• How to complete this task:
Without including any pictures, copy each entry below exactly.

• Given entries:
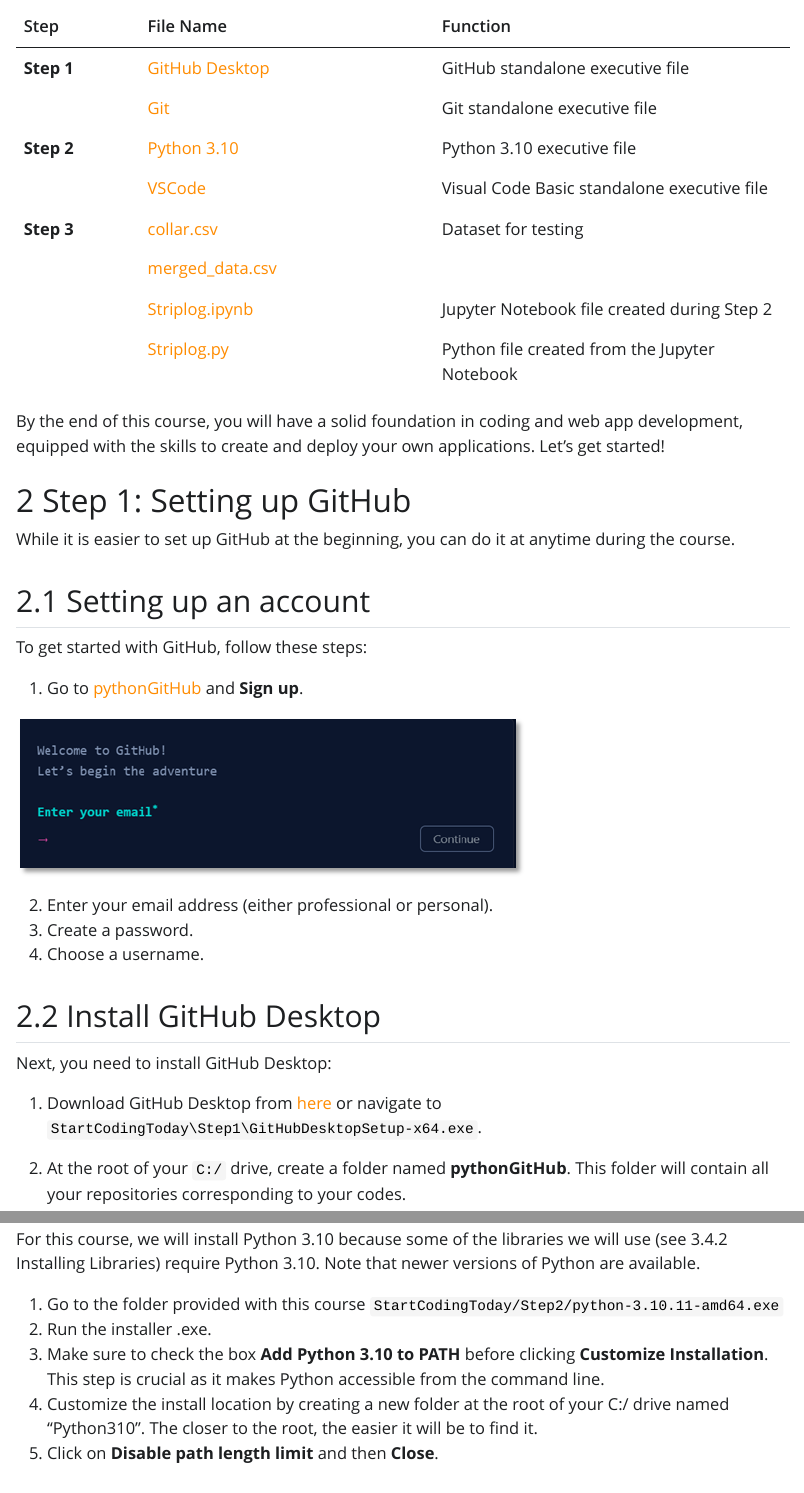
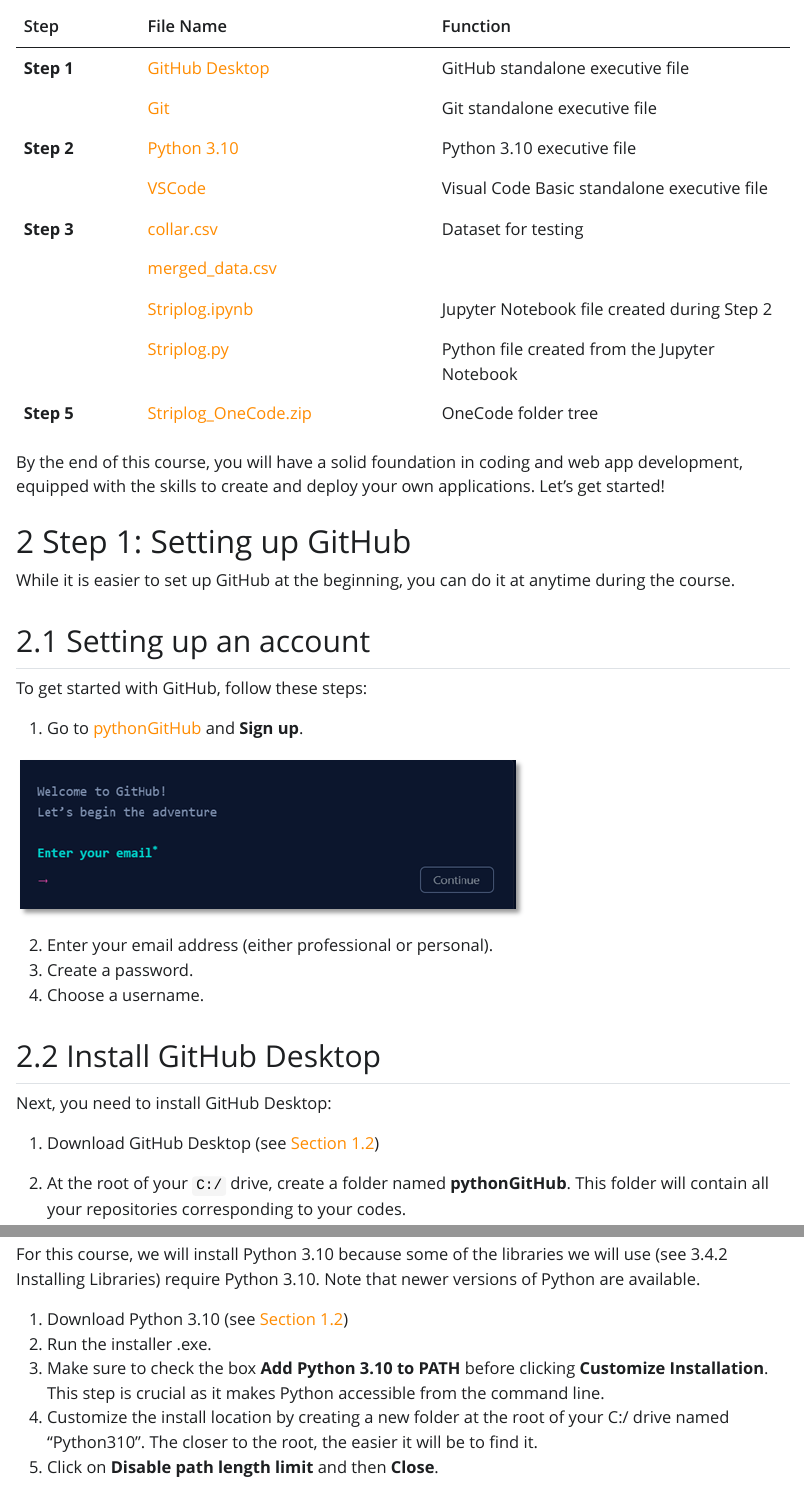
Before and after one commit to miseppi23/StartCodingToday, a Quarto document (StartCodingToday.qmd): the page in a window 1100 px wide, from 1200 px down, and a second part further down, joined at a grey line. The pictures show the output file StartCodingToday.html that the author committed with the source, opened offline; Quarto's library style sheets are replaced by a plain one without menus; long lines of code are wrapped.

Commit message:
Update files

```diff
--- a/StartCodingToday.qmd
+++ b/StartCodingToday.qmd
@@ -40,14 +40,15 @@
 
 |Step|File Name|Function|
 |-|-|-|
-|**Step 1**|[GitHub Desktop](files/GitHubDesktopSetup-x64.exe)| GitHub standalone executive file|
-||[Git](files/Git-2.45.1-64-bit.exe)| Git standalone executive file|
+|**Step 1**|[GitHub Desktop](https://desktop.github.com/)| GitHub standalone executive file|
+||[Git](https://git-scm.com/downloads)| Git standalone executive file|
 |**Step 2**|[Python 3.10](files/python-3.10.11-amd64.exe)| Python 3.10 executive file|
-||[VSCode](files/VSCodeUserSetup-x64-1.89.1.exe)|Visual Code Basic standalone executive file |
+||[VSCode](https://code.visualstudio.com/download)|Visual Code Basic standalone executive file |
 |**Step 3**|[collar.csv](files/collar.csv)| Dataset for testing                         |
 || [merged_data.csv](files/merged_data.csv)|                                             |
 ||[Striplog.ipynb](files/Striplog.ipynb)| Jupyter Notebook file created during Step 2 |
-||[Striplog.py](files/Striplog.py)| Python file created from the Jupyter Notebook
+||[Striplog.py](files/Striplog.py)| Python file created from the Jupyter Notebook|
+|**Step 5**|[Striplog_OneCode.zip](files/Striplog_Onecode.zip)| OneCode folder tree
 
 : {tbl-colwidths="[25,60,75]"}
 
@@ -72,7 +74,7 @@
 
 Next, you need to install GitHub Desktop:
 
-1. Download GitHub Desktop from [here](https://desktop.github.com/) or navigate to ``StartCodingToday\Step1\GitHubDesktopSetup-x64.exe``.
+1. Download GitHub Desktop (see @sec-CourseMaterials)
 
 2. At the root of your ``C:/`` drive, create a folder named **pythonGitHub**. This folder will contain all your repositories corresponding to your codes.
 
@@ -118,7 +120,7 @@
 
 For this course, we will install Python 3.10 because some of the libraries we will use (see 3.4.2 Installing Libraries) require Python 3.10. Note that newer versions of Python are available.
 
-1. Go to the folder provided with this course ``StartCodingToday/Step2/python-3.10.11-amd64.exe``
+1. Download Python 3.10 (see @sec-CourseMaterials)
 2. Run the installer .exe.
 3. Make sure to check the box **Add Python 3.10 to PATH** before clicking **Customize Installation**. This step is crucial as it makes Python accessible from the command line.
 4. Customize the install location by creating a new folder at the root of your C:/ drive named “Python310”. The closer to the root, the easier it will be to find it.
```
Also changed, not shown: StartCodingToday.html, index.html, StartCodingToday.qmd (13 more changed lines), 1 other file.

• Exercise result:
Before and after one commit to miseppi23/StartCodingToday, a Quarto document (StartCodingToday.qmd): the page in a window 1100 px wide, from 1200 px down, and a second part further down, joined at a grey line. The pictures show the output file StartCodingToday.html that the author committed with the source, opened offline; Quarto's library style sheets are replaced by a plain one without menus; long lines of code are wrapped.

Commit message:
Update files

```diff
--- a/StartCodingToday.qmd
+++ b/StartCodingToday.qmd
@@ -40,14 +40,15 @@
 
 |Step|File Name|Function|
 |-|-|-|
-|**Step 1**|[GitHub Desktop](files/GitHubDesktopSetup-x64.exe)| GitHub standalone executive file|
-||[Git](files/Git-2.45.1-64-bit.exe)| Git standalone executive file|
+|**Step 1**|[GitHub Desktop](https://desktop.github.com/)| GitHub standalone executive file|
+||[Git](https://git-scm.com/downloads)| Git standalone executive file|
 |**Step 2**|[Python 3.10](files/python-3.10.11-amd64.exe)| Python 3.10 executive file|
-||[VSCode](files/VSCodeUserSetup-x64-1.89.1.exe)|Visual Code Basic standalone executive file |
+||[VSCode](https://code.visualstudio.com/download)|Visual Code Basic standalone executive file |
 |**Step 3**|[collar.csv](files/collar.csv)| Dataset for testing                         |
 || [merged_data.csv](files/merged_data.csv)|                                             |
 ||[Striplog.ipynb](files/Striplog.ipynb)| Jupyter Notebook file created during Step 2 |
-||[Striplog.py](files/Striplog.py)| Python file created from the Jupyter Notebook
+||[Striplog.py](files/Striplog.py)| Python file created from the Jupyter Notebook|
+|**Step 5**|[Striplog_OneCode.zip](files/Striplog_Onecode.zip)| OneCode folder tree
 
 : {tbl-colwidths="[25,60,75]"}
 
@@ -72,7 +74,7 @@
 
 Next, you need to install GitHub Desktop:
 
-1. Download GitHub Desktop from [here](https://desktop.github.com/) or navigate to ``StartCodingToday\Step1\GitHubDesktopSetup-x64.exe``.
+1. Download GitHub Desktop (see @sec-CourseMaterials)
 
 2. At the root of your ``C:/`` drive, create a folder named **pythonGitHub**. This folder will contain all your repositories corresponding to your codes.
 
@@ -118,7 +120,7 @@
 
 For this course, we will install Python 3.10 because some of the libraries we will use (see 3.4.2 Installing Libraries) require Python 3.10. Note that newer versions of Python are available.
 
-1. Go to the folder provided with this course ``StartCodingToday/Step2/python-3.10.11-amd64.exe``
+1. Download Python 3.10 (see @sec-CourseMaterials)
 2. Run the installer .exe.
 3. Make sure to check the box **Add Python 3.10 to PATH** before clicking **Customize Installation**. This step is crucial as it makes Python accessible from the command line.
 4. Customize the install location by creating a new folder at the root of your C:/ drive named “Python310”. The closer to the root, the easier it will be to find it.
```
Also changed, not shown: StartCodingToday.html, index.html, StartCodingToday.qmd (13 more changed lines), 1 other file.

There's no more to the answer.